In considering the work of contemporary iconographers, it is important to note that they have more freedom than any previous generation of artists, and they are also better informed. Modern means of communication, whether print, audio-visual, or media, provide artists with almost unlimited opportunities to learn about preexisting traditions. Artists today can bring into their studios the complete spectrum of iconographic models that have been created in every different region or time period, whereas iconographers in ages past were limited to their local school, or at most to the small number of icons that might happen to find their way into their village or city of residence.

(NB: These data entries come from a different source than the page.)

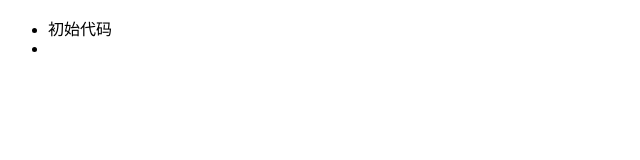
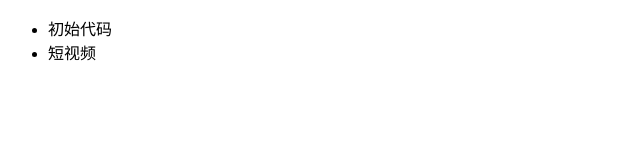
Before and after one commit to cjndzh/dbhot, a plain HTML site: page index.html in a window 1280 px wide. Shown: the full height of the page, 0-640 px from the left. Drawn offline with Linux system fonts and the light colour scheme.

Commit message:
短视频

```diff
--- a/index.html
+++ b/index.html
@@ -9,7 +9,7 @@
 <body>
     <ul>
         <li>初始代码</li>
-        <li></li>
+        <li>短视频</li>
     </ul>
 </body>
 </html>
```
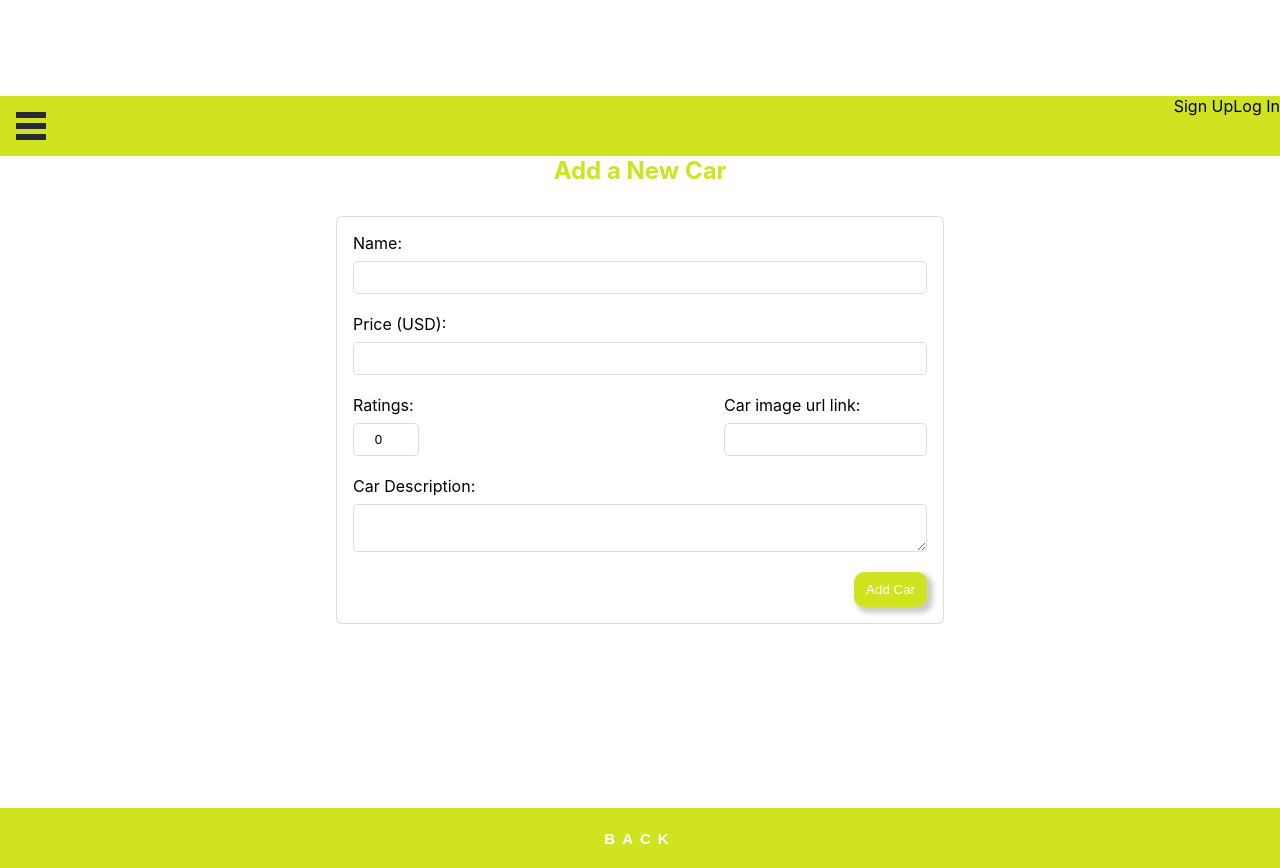
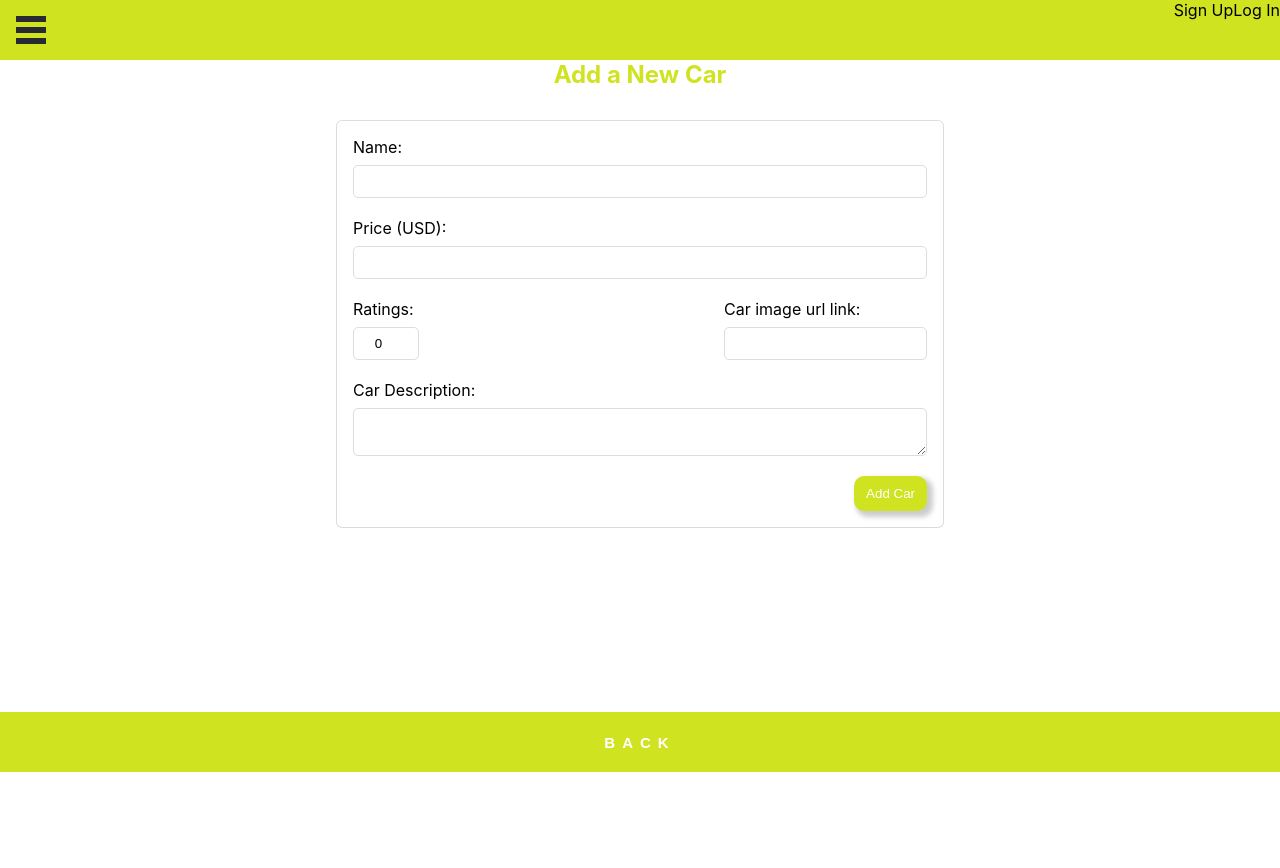
Before and after one commit to Rhaegar121/Car-Rental-front-end, a React (Create React App) app: page /add_car in a window 1280 px wide. After the commit the page ends 800 px from the top, so only its background shows below. Built offline with nearby package versions, Linux system fonts and the light colour scheme.

Commit message:
add remove unnecessary padding in addcar page

```diff
--- a/src/components/navbar.js
+++ b/src/components/navbar.js
@@ -80,7 +80,7 @@ const Navbar = () => {
         </Link>
         <ul className="menu_links_wrapper">
           <li>
-            <Link className="menu_link" to="/main" onClick={handleMenuLinkClick}>
+            <Link className="menu_link" to="/" onClick={handleMenuLinkClick}>
               <AiFillCar className="nav-icon" />
               Available Cars
             </Link>
--- a/src/styles/addCar.css
+++ b/src/styles/addCar.css
@@ -1,7 +1,6 @@
 .add_car_container {
   display: flex;
   flex-direction: column;
-  padding-top: 6rem;
 }
 
 .add_car_wrapper {
```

In the world of iconography, we frequently come across debates between proponents of the Russian and the Byzantine (Greek) styles about which style or school is more appropriate or relevant to contemporary iconography. To be sure, within the Orthodox world these styles were never seen as being in opposition. After all, the art of Old Russia was born out of the Byzantine canon, and only over time acquired its own style and personality. What is more, Greek art has always been valued in Russia, just as Greek icons were always held in high esteem. Even after the fall of the Byzantine Empire Russian iconographers continued to respect and learn from Greek master iconographers. Today the choice for Byzantium or ancient Rus’ amounts essentially to an aesthetic preference. Some artists favor the classical precision of the Byzantine style, others the gentle colors and softness of the Old Russian style. Arguments about which is better become pointless because in the end it is the talent of the individual artist that is all-defining. F
Edited excerpts reprinted with permission from Irina Yazykova, Hidden and Triumphant: The Underground Struggle to Save Russian Iconography (Brewster, MA: Paraclete Press, 2010).
Irina Yazkyova is an art historian who lectures at St. Andrew’s Biblical Theological Institute, Moscow, and Kolomna Orthodox Theological Seminary.